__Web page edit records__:

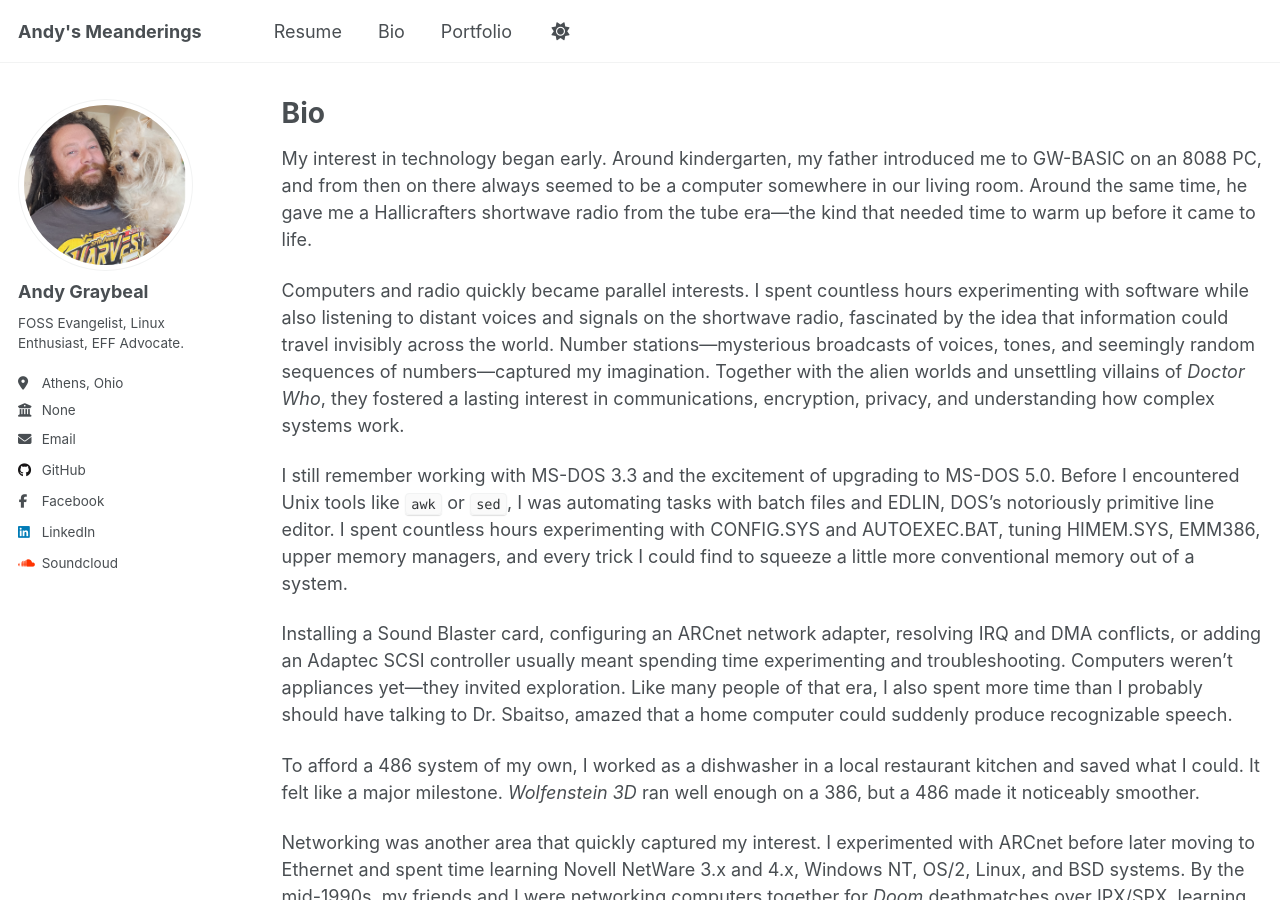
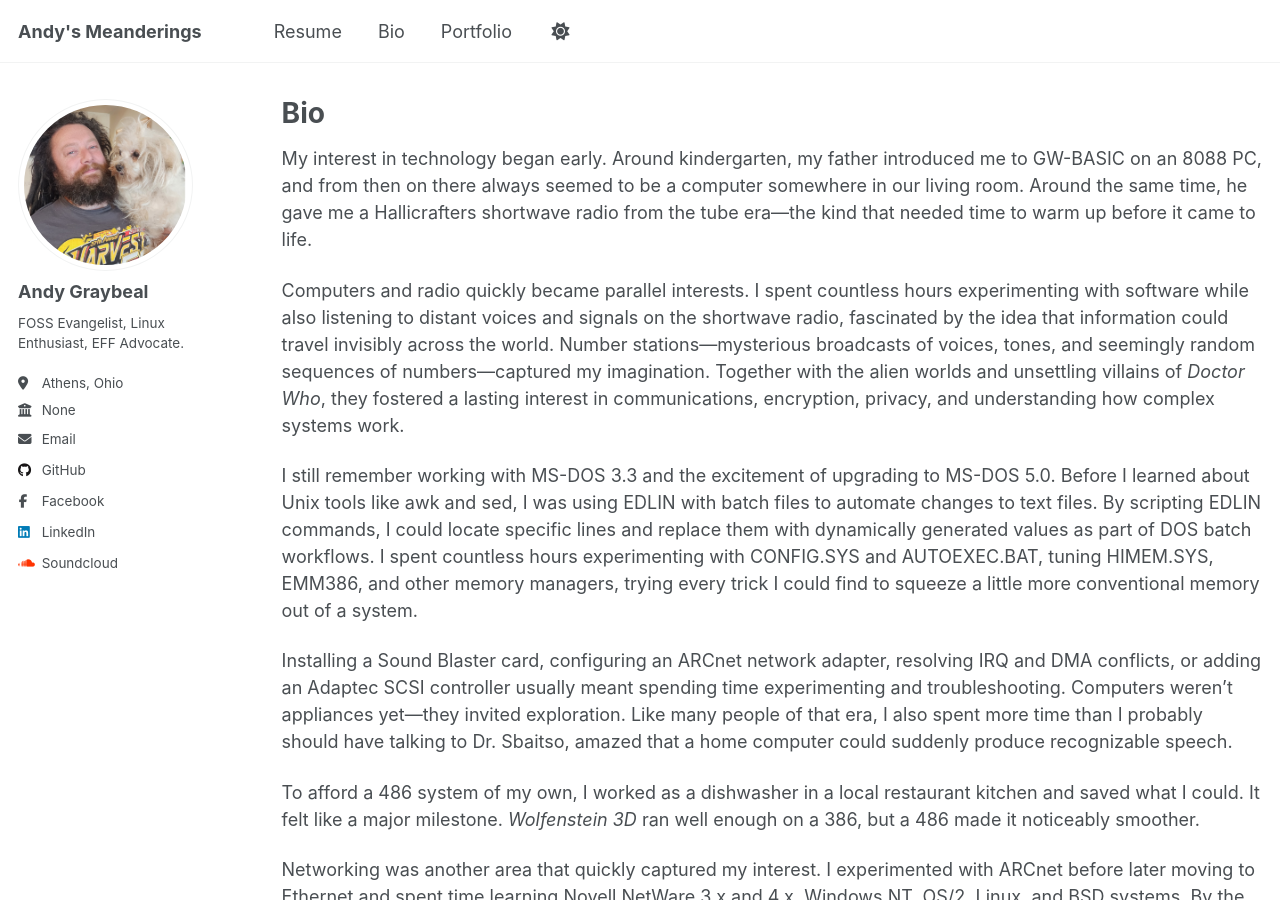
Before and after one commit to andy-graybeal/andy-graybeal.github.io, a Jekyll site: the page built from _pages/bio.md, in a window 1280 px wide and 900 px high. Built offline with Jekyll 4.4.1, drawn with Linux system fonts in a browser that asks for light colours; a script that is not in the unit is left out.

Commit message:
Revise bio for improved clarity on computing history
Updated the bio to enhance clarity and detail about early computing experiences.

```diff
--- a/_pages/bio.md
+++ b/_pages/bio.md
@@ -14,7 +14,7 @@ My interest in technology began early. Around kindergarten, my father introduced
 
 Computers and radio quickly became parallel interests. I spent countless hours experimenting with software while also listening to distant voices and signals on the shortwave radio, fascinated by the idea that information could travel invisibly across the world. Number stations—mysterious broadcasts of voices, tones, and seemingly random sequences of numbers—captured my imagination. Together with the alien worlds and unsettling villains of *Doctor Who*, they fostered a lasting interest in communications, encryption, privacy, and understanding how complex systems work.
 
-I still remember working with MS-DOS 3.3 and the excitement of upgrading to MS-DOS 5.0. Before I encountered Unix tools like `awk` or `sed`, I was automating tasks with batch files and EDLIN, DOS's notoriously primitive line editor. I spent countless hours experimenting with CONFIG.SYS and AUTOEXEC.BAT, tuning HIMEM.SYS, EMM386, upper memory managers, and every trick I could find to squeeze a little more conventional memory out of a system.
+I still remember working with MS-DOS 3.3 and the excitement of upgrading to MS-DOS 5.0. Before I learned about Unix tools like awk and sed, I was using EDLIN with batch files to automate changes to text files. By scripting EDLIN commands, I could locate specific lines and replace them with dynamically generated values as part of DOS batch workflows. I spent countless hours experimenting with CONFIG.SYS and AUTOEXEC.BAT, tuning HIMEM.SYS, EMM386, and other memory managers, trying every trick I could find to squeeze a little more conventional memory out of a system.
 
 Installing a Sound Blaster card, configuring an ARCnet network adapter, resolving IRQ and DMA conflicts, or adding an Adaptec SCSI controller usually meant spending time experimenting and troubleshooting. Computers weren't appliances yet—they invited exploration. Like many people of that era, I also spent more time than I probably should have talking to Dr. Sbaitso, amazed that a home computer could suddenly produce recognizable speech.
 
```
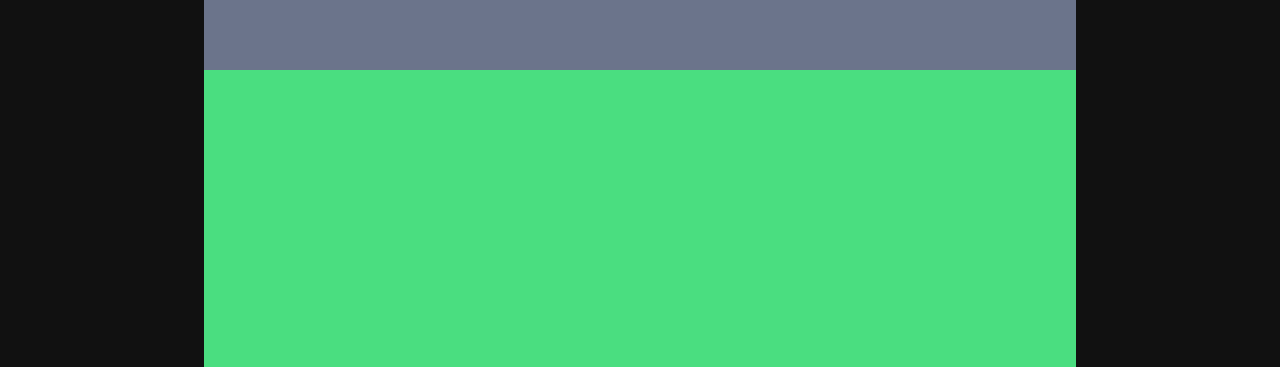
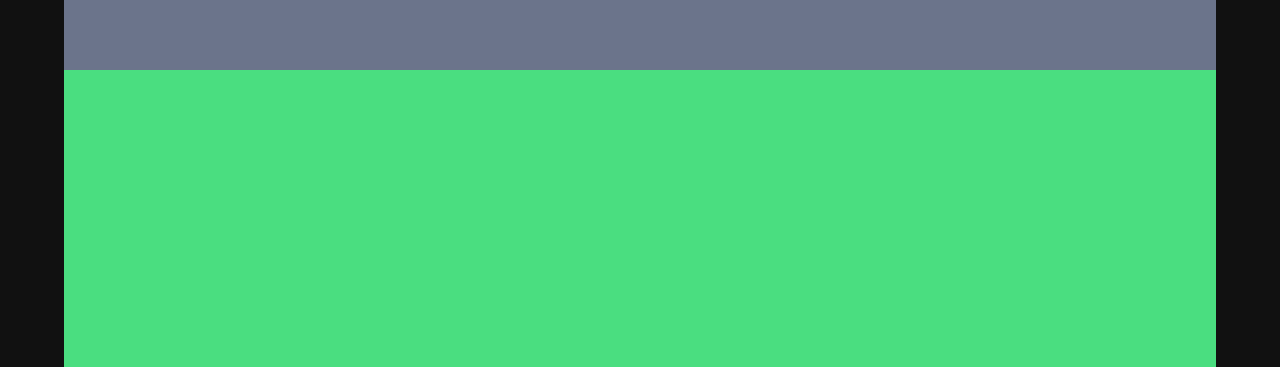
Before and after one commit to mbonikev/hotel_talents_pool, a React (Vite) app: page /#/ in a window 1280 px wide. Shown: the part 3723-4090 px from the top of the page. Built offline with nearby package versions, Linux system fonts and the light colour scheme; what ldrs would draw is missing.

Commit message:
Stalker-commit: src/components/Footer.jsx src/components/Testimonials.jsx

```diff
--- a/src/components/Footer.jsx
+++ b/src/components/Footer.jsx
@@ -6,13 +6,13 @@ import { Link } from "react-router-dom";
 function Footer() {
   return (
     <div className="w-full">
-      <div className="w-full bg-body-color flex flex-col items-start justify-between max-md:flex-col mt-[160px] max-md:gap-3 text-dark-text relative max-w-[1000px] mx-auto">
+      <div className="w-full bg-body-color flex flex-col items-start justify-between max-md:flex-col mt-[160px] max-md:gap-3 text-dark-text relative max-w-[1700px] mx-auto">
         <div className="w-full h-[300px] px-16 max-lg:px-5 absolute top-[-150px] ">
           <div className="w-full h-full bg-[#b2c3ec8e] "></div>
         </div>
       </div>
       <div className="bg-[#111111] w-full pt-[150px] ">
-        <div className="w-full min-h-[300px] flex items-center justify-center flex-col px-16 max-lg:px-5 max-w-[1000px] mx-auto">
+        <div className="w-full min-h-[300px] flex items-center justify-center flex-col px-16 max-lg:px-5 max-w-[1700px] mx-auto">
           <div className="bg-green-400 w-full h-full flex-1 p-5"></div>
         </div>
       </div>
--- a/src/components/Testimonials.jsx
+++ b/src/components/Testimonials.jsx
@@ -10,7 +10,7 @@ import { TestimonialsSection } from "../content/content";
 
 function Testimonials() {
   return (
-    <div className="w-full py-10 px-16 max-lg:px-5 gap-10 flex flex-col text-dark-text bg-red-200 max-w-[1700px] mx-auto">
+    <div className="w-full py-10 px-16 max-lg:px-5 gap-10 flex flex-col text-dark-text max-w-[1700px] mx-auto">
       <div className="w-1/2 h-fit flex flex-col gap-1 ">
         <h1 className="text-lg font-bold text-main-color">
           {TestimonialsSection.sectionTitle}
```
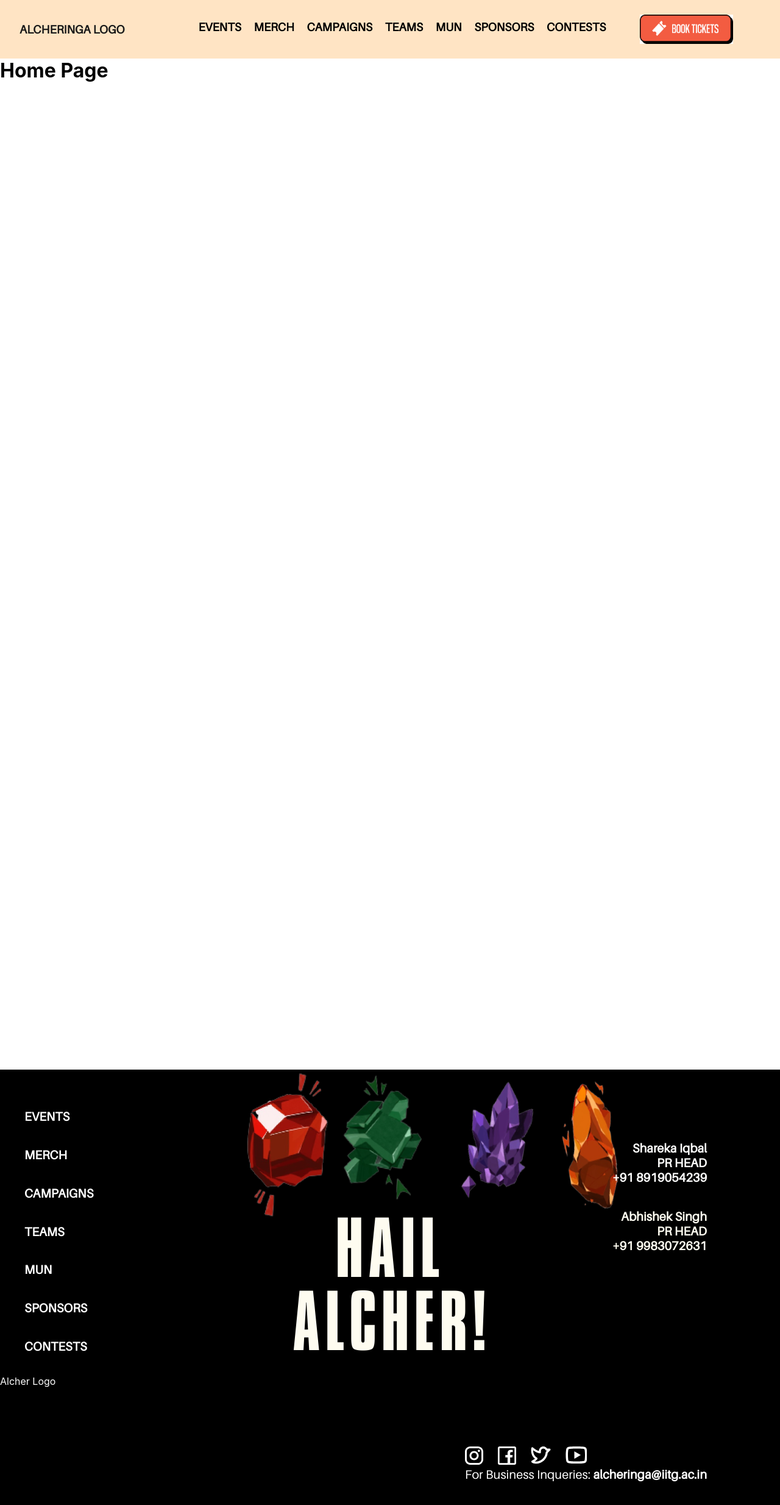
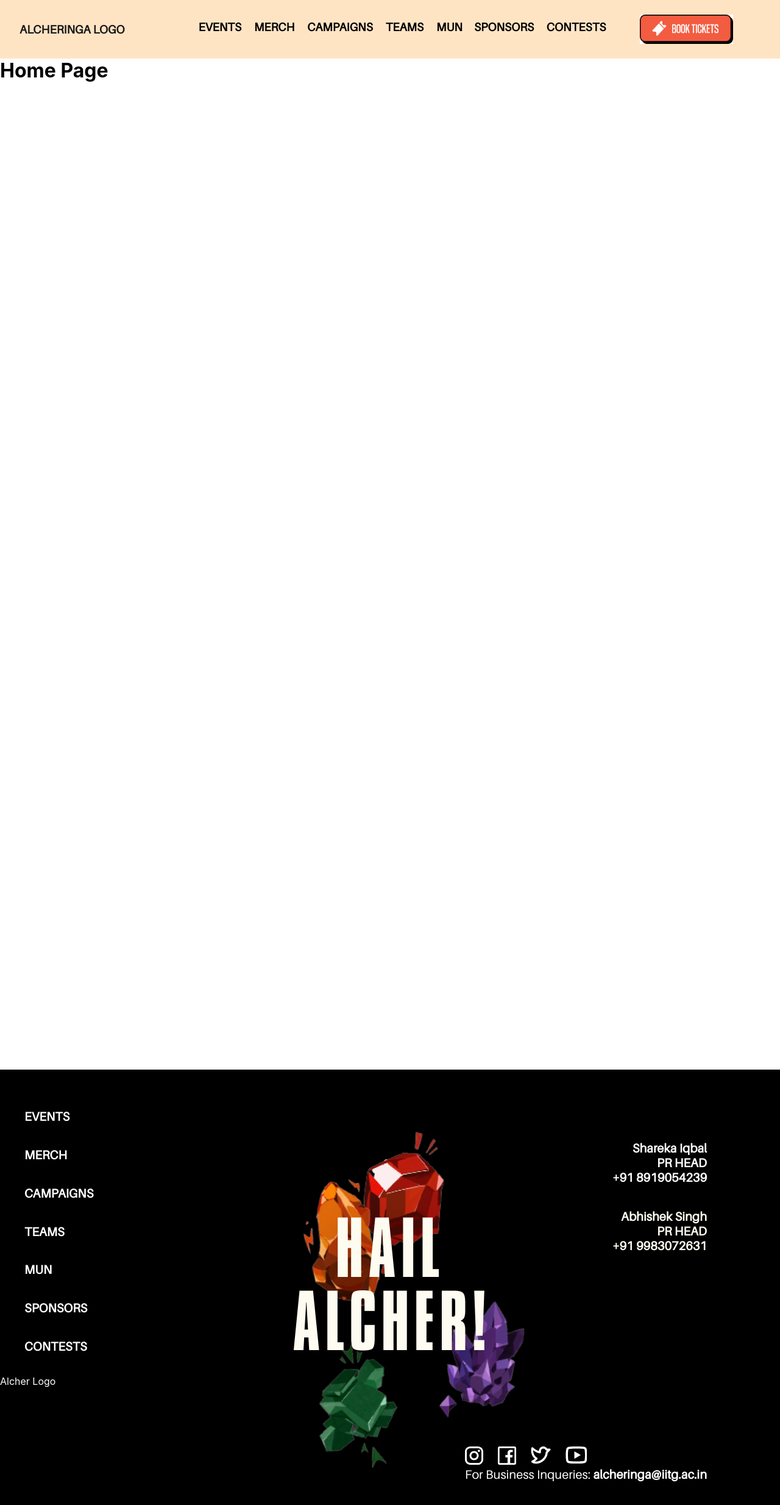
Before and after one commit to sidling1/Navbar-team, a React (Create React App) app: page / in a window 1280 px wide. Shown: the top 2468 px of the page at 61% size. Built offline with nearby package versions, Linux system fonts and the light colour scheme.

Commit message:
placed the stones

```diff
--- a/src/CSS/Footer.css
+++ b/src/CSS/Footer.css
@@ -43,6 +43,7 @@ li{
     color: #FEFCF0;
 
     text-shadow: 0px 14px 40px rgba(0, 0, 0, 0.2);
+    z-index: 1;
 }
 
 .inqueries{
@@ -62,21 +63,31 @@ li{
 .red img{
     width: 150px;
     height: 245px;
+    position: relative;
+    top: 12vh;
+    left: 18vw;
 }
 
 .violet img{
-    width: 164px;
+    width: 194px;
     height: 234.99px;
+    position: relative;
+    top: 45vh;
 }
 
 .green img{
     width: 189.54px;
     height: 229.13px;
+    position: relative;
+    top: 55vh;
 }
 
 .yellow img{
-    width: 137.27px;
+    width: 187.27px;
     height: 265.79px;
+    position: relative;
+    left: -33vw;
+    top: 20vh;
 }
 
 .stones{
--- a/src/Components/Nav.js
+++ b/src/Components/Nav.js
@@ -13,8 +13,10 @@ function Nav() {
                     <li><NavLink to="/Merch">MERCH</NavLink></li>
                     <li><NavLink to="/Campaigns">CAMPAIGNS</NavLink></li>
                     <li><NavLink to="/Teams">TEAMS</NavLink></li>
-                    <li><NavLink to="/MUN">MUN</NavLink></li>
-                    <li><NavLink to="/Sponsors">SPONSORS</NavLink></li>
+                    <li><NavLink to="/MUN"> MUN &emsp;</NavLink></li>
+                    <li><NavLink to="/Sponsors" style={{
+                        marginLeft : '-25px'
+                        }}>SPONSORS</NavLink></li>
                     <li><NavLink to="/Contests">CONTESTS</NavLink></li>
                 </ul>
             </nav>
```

__Task to carry out__:
All that is wanted is each line, word for word, from the first line of the data to the one holding "Revise bio for", with the pictures left out.

__Solved problem__:
Before and after one commit to andy-graybeal/andy-graybeal.github.io, a Jekyll site: the page built from _pages/bio.md, in a window 1280 px wide and 900 px high. Built offline with Jekyll 4.4.1, drawn with Linux system fonts in a browser that asks for light colours; a script that is not in the unit is left out.

Commit message:
Revise bio for improved clarity on computing history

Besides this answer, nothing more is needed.